David Byrne has been writing songs about architecture for three decades. The first single by his postpunk art-rock supergroup, the Talking Heads, was 1977's "Love—>Building on Fire," and the band's second album was called "More Songs About Buildings and Food." But now he seems more interested in making the buildings do the singing. This week the art student turned rock star turned avant-garde artiste will transmogrify a historic New York landmark into a massive, interactive keyboard. The project, called "Playing the Building," plops a humble antique organ in the middle of a decaying 9,000-square-foot beaux-arts hall. Wires stream out from behind the organ, connecting it to a couple of dozen spots throughout the structure. From May 31 until Aug. 10, visitors will be invited to stop in, free of charge, and tickle its ivories: 11 keys will trigger hammers that clang against cast-iron columns and pipes; 5 will jump-start motors that make the ceiling beams vibrate and hum, and 12 will shoot blasts of air through pipes, tootling them at different pitches—like flutes. One could conceivably play a little tune with the building, "but," says Byrne, "that's not really the point."
So what is the point? Making music from buildings isn't that new an idea. In 2004 the German industrial group Einstürzende Neubauten played a concert in—and on—the skeleton of the Parliament building of the former German Democratic Republic. It was a defiant symbol of victory over the forces of oppression. Still, it was just a performance by a band for an audience. In Byrne's interactive work, the visitor is as integral to the piece as the building itself. "People going into an art institution are usually treated as passive consumers, as vessels to be filled with art on the wall or music emanating from the stage," Byrne tells NEWSWEEK. "['Playing the Building'] only exists, and comes to life, when the public participates in it." In 2005 he invited visitors to play a similar sonic sculpture at the Fargfabriken, a former paint factory in Stockholm. Byrne was pleasantly surprised by how his democratic vision came to life. "Because it's not an instrument that's been around for a while, there's no virtuosos. The public senses that. So they lose some of their natural inhibitions about playing on it." Parents brought their kids, and amateur musicians noodled on the booming instrument, turning the building into something of a wiki artwork that anyone could influence. As such, fans of Byrne's music shouldn't expect any performances by the Talking Head himself: that would defeat the purpose. In fact, the original title of the piece, "David Byrne's Playing the Building," was shortened to "Playing the Building" to alleviate confusion.

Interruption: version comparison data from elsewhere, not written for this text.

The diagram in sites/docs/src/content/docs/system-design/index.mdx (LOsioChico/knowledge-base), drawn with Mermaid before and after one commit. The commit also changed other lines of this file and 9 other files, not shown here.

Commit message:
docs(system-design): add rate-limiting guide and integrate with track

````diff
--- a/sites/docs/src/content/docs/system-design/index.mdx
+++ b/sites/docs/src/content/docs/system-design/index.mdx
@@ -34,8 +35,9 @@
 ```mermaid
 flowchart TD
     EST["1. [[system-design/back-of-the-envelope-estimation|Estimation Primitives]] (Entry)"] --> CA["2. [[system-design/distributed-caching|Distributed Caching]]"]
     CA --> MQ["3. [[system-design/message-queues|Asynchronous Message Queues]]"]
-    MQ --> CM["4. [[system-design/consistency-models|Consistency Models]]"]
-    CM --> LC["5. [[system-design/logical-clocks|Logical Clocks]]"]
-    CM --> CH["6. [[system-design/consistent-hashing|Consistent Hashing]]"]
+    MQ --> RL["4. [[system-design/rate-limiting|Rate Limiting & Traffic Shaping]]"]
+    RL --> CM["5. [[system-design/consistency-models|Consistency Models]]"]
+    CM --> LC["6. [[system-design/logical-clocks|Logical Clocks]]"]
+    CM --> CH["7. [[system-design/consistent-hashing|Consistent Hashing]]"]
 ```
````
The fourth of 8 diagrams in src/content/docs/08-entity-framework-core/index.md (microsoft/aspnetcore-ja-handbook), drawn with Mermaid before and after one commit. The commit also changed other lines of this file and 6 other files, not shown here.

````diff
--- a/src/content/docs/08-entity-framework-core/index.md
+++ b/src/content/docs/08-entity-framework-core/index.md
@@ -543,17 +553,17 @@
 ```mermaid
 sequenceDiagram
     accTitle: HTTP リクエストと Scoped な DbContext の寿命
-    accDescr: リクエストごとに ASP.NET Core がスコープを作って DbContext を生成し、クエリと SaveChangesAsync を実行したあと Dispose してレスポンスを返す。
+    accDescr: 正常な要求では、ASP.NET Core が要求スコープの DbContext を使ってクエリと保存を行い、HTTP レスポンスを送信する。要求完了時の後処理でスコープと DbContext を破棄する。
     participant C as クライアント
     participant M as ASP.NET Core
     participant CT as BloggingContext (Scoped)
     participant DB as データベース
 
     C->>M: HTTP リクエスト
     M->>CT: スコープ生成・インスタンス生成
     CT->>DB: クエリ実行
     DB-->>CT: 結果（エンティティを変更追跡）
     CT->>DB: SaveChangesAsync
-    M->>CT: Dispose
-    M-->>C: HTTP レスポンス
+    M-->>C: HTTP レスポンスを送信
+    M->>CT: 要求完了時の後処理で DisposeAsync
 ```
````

The Battery Maritime Building is itself a work of art. Perched on Manhattan's southernmost tip, the 1909 landmark is a gorgeous example of French Exposition architecture. At the peak of New York's ferry era, 17 separate lines connected the East River waterfront to Brooklyn; by 1938 all had vanished, slowly rendered obsolete by a certain suspension bridge. With its soaring hall and ornate iron moldings, the building is the perfect industrial-age relic for Byrne's vision. From here he'd like to take the project to other sites, but good candidates are hard to come by. No matter; he's got plenty else on his plate. In addition to recording again with frequent collaborator Brian Eno and turning "Here Lies Love," his opera about Imelda Marcos, into an album, Byrne is figuring out how to get music from another unlikely source. "I'm trying to see if we can get a robot to sing, just stand in a room singing." Maybe it could open for Iron Maiden.